Again, I was rather pleased with the general outcome of these sketches and the fact the scaling appears a little more accurate than previous sketches. I think, however, that certain areas are not as accurate as they could be, such as the model’s bottom. It was a little dark in the room and I could not really see the creases of her trousers clearly, so I had to do a little guess work here. I do think I may have struggled with the weight-bearing and portraying that as clearly and as accurately as I could have as I do not think it is clear in all of my sketches as to which foot and leg are actually bearing the weight of the rest of the body. I can also see from my sketches that I have changed the width of the model’s frame, legs and arms. This could indicate to the viewer that there were actually several different models, so I must look out for this and try to ensure continuity throughout any series of sketches of the same model, but also when drawing any model generally.
Exercise 4: Energy
I was rather nervous about this exercise as I was not sure whether I would be able to find someone again who was willing to assist. In the end, I settled on some images found on the internet and decided to drawn them.
My first sketch was my most successful I believe; the measurements were rather accurate, the weight distribution was rather convincing and the pose itself was rather dynamic and interesting. I do, however, think I could have created a little more accuracy with regard to the twist in the torso, the shape it took and the distribution of weight as a result. I also think I may have miscalculated the measurements of the model’s frame so will bear this in mind as I move forward.

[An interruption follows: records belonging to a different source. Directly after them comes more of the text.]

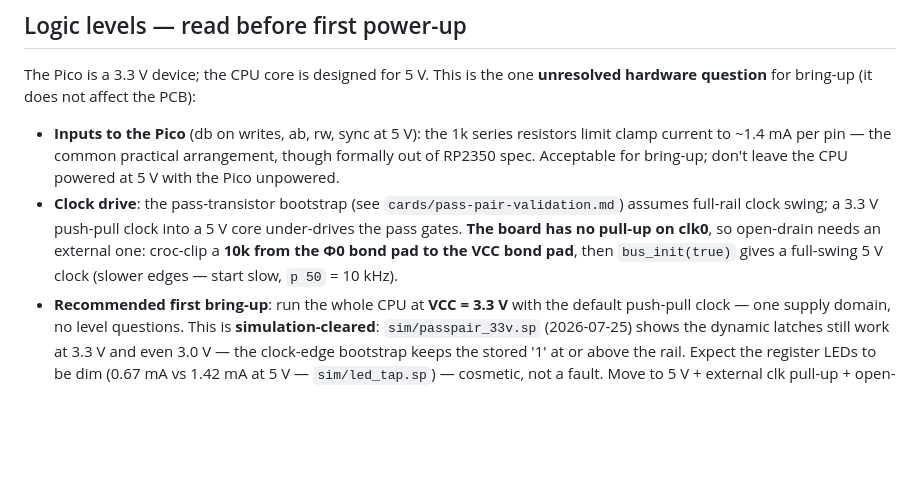
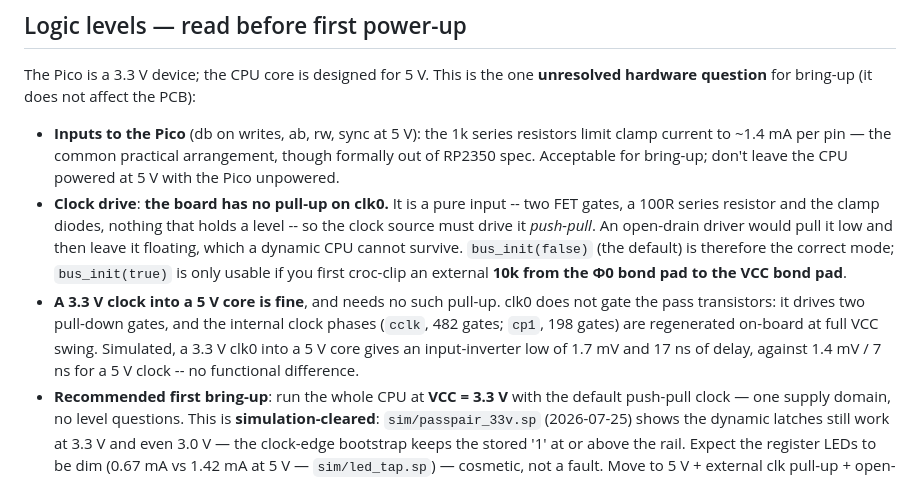
Before and after one commit to epatel/discrete6502, a Markdown page: pico-controller/README.md, the part around the change. GitHub-like rendering; blank space fills up the shorter version.

Commit message:
Correct the clk0 level claim: a 3.3 V clock into a 5 V core is fine
The board genuinely has no pull-up on clk0 -- it is a pure input (two FET
gates, 100R series, clamp diodes), so the clock must be driven push-pull
and an open-drain driver would leave it floating. That part stands.

But the stated reason for wanting a full-rail clock was wrong. clk0 does
not gate the pass transistors: it drives two pull-down gates, and the
internal phases (cclk 482 gates, cp1 198 gates) are regenerated on-board
at full VCC swing. Simulated, a 3.3 V clk0 into a 5 V core gives an
input-inverter low of 1.7 mV and 17 ns delay vs 1.4 mV / 7 ns at 5 V.

The external 10k croc-clipped from the PHI0 bond pad to VCC is therefore
optional polish, not a bring-up requirement.

Co-Authored-By: Claude Opus 5 (1M context) <noreply@anthropic.com>

```diff
--- a/pico-controller/README.md
+++ b/pico-controller/README.md
@@ -39,12 +39,19 @@ The Pico is a 3.3 V device; the CPU core is designed for 5 V. This is the one
   resistors limit clamp current to ~1.4 mA per pin — the common practical
   arrangement, though formally out of RP2350 spec. Acceptable for bring-up;
   don't leave the CPU powered at 5 V with the Pico unpowered.
-- **Clock drive**: the pass-transistor bootstrap (see `cards/pass-pair-validation.md`)
-  assumes full-rail clock swing; a 3.3 V push-pull clock into a 5 V core
-  under-drives the pass gates. **The board has no pull-up on clk0**, so
-  open-drain needs an external one: croc-clip a **10k from the Φ0 bond pad to
-  the VCC bond pad**, then `bus_init(true)` gives a full-swing 5 V clock
-  (slower edges — start slow, `p 50` = 10 kHz).
+- **Clock drive**: **the board has no pull-up on clk0.** It is a pure input --
+  two FET gates, a 100R series resistor and the clamp diodes, nothing that
+  holds a level -- so the clock source must drive it *push-pull*. An
+  open-drain driver would pull it low and then leave it floating, which a
+  dynamic CPU cannot survive. `bus_init(false)` (the default) is therefore the
+  correct mode; `bus_init(true)` is only usable if you first croc-clip an
+  external **10k from the Φ0 bond pad to the VCC bond pad**.
+- **A 3.3 V clock into a 5 V core is fine**, and needs no such pull-up.
+  clk0 does not gate the pass transistors: it drives two pull-down gates, and
+  the internal clock phases (`cclk`, 482 gates; `cp1`, 198 gates) are
+  regenerated on-board at full VCC swing. Simulated, a 3.3 V clk0 into a 5 V
+  core gives an input-inverter low of 1.7 mV and 17 ns of delay, against
+  1.4 mV / 7 ns for a 5 V clock -- no functional difference.
 - **Recommended first bring-up**: run the whole CPU at **VCC = 3.3 V** with the
   default push-pull clock — one supply domain, no level questions. This is
   **simulation-cleared**: `sim/passpair_33v.sp` (2026-07-25) shows the dynamic
```
Also changed, not shown: project-plan.md (+1 -1 lines).
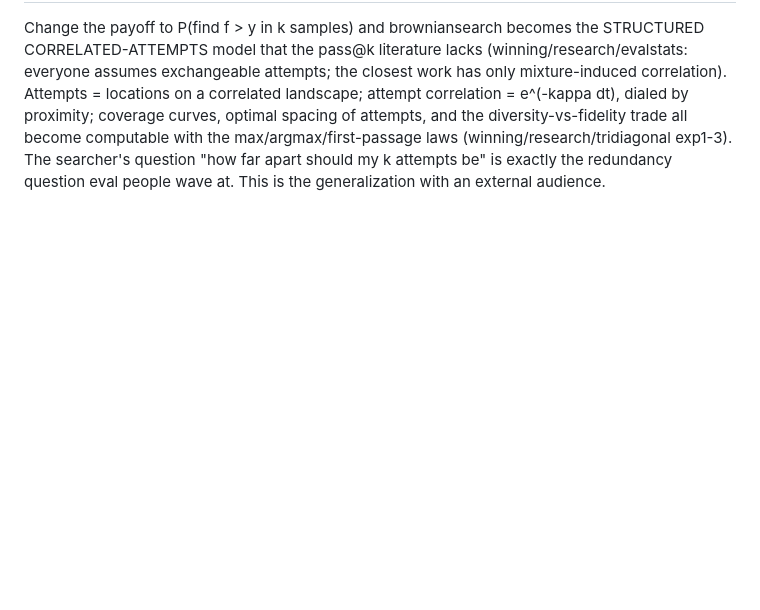
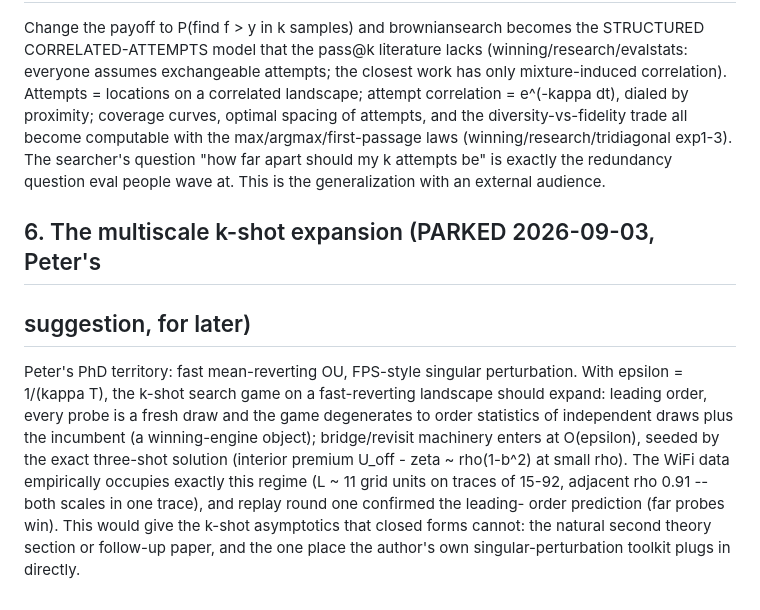
Before and after one commit to microprediction/browniansearch, a Markdown page: notes/GENERALIZATIONS.md, the part around the change. GitHub-like rendering; blank space fills up the shorter version.

Commit message:
Park the multiscale k-shot expansion in the generalizations list Co-Authored-By: Claude Fable 5 <noreply@anthropic.com>

```diff
--- a/notes/GENERALIZATIONS.md
+++ b/notes/GENERALIZATIONS.md
@@ -66,3 +66,20 @@ trade all become computable with the max/argmax/first-passage laws
 far apart should my k attempts be" is exactly the redundancy question
 eval people wave at. This is the generalization with an external
 audience.
+
+## 6. The multiscale k-shot expansion (PARKED 2026-09-03, Peter's
+## suggestion, for later)
+Peter's PhD territory: fast mean-reverting OU, FPS-style singular
+perturbation. With epsilon = 1/(kappa T), the k-shot search game on
+a fast-reverting landscape should expand: leading order, every probe
+is a fresh draw and the game degenerates to order statistics of
+independent draws plus the incumbent (a winning-engine object);
+bridge/revisit machinery enters at O(epsilon), seeded by the exact
+three-shot solution (interior premium U_off - zeta ~ rho(1-b^2) at
+small rho). The WiFi data empirically occupies exactly this regime
+(L ~ 11 grid units on traces of 15-92, adjacent rho 0.91 -- both
+scales in one trace), and replay round one confirmed the leading-
+order prediction (far probes win). This would give the k-shot
+asymptotics that closed forms cannot: the natural second theory
+section or follow-up paper, and the one place the author's own
+singular-perturbation toolkit plugs in directly.
```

Source images for ‘Exercise 2: Essential Elements’ sketches can be found by clicking here.
Source images for ‘Exercise 4: Energy’ sketches can be found by clicking here.